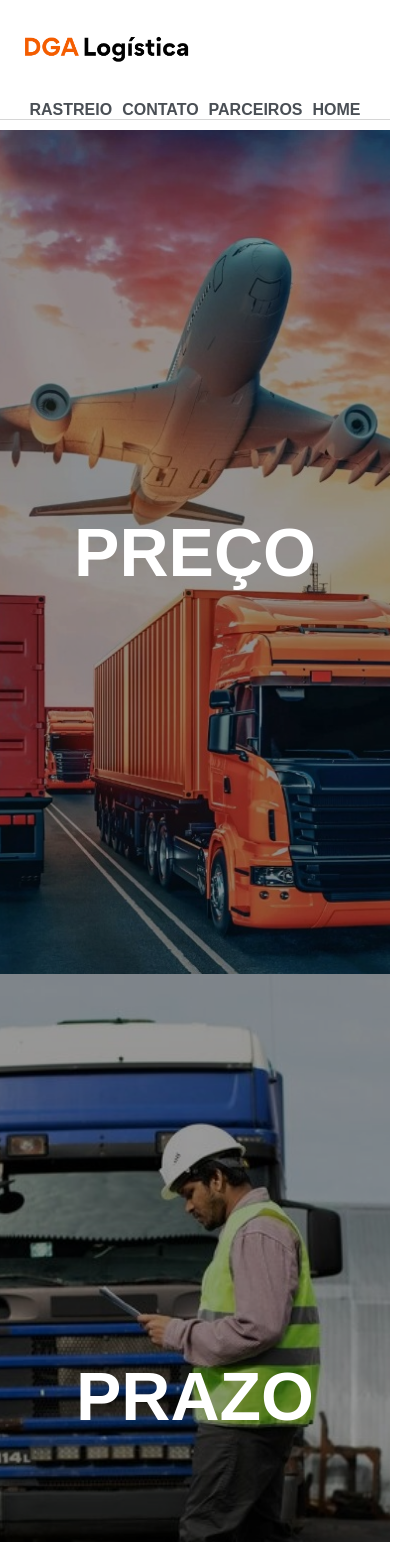
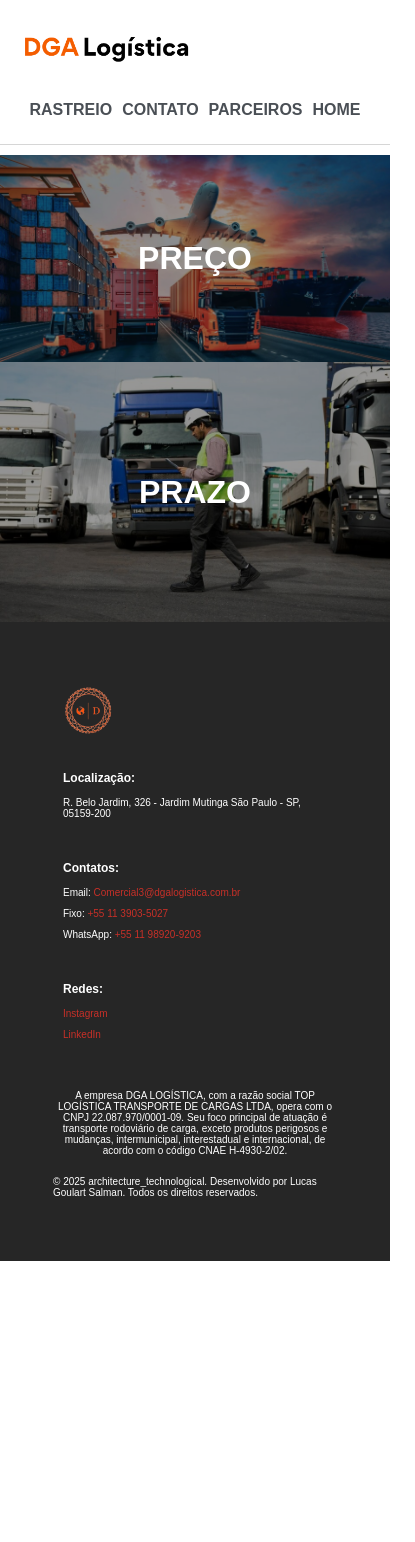
Before and after one commit to lucgoulart/DGA-Logistica, an Angular app: page / in a window 390 px wide. Shown: the top 1542 px of the page, 415 px wide, since content can reach past the window. After the commit the page ends 1261 px from the top, so only its background shows below. Built offline with nearby package versions, Linux system fonts and the light colour scheme; a web font is replaced by a local one.

Commit message:
melhorias mobile

```diff
--- a/src/app/components/footer/footer/footer.component.scss
+++ b/src/app/components/footer/footer/footer.component.scss
@@ -1,7 +1,7 @@
 .footer {
   background-color: #262626;
   color: #fff;
-  padding: 80px;
+  padding: 53px;
   display: flex;
   flex-wrap: wrap;
   justify-content: space-between;
@@ -35,3 +35,19 @@
     font-size: 10px;
   }
 }
+
+@media (max-width: 912px) {
+
+img{
+  width: 50px !important;
+}
+
+h3{
+  font-size: 12px !important;
+}
+
+p{
+  font-size: 10px !important;
+}
+
+}
--- a/src/app/components/header/header/header.component.scss
+++ b/src/app/components/header/header/header.component.scss
@@ -55,5 +55,8 @@
       }
     }
   }
+  .content-header__collumn{
+    margin-bottom: 25px;
+  }
 
   }
--- a/src/app/components/pagina-inicial/pagina-inicial.component.scss
+++ b/src/app/components/pagina-inicial/pagina-inicial.component.scss
@@ -48,14 +48,21 @@
   }
 }
 
-  @media (max-width: 912px) {
-    .content-pagina-inicial{
-      display: block;
+@media (max-width: 912px) {
+  .content-pagina-inicial {
+    display: block;
 
-      &__block-imgs{
-        width: 100% !important;
+    &__block-imgs {
+      width: 100% !important;
 
+      img {
+        height: auto !important; // Ajusta a altura automaticamente
+        object-fit: contain !important; // Evita corte
       }
+    }
 
+    &__redirect-main-link {
+      font-size: 2rem; // Ajuste de tamanho do texto pro mobile
     }
   }
+}
```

———

# [Your objective]
The preceding listing must be repeated exactly, with all images dropped.

# [Answer]
Before and after one commit to lucgoulart/DGA-Logistica, an Angular app: page / in a window 390 px wide. Shown: the top 1542 px of the page, 415 px wide, since content can reach past the window. After the commit the page ends 1261 px from the top, so only its background shows below. Built offline with nearby package versions, Linux system fonts and the light colour scheme; a web font is replaced by a local one.

Commit message:
melhorias mobile

```diff
--- a/src/app/components/footer/footer/footer.component.scss
+++ b/src/app/components/footer/footer/footer.component.scss
@@ -1,7 +1,7 @@
 .footer {
   background-color: #262626;
   color: #fff;
-  padding: 80px;
+  padding: 53px;
   display: flex;
   flex-wrap: wrap;
   justify-content: space-between;
@@ -35,3 +35,19 @@
     font-size: 10px;
   }
 }
+
+@media (max-width: 912px) {
+
+img{
+  width: 50px !important;
+}
+
+h3{
+  font-size: 12px !important;
+}
+
+p{
+  font-size: 10px !important;
+}
+
+}
--- a/src/app/components/header/header/header.component.scss
+++ b/src/app/components/header/header/header.component.scss
@@ -55,5 +55,8 @@
       }
     }
   }
+  .content-header__collumn{
+    margin-bottom: 25px;
+  }
 
   }
--- a/src/app/components/pagina-inicial/pagina-inicial.component.scss
+++ b/src/app/components/pagina-inicial/pagina-inicial.component.scss
@@ -48,14 +48,21 @@
   }
 }
 
-  @media (max-width: 912px) {
-    .content-pagina-inicial{
-      display: block;
+@media (max-width: 912px) {
+  .content-pagina-inicial {
+    display: block;
 
-      &__block-imgs{
-        width: 100% !important;
+    &__block-imgs {
+      width: 100% !important;
 
+      img {
+        height: auto !important; // Ajusta a altura automaticamente
+        object-fit: contain !important; // Evita corte
       }
+    }
 
+    &__redirect-main-link {
+      font-size: 2rem; // Ajuste de tamanho do texto pro mobile
     }
   }
+}
```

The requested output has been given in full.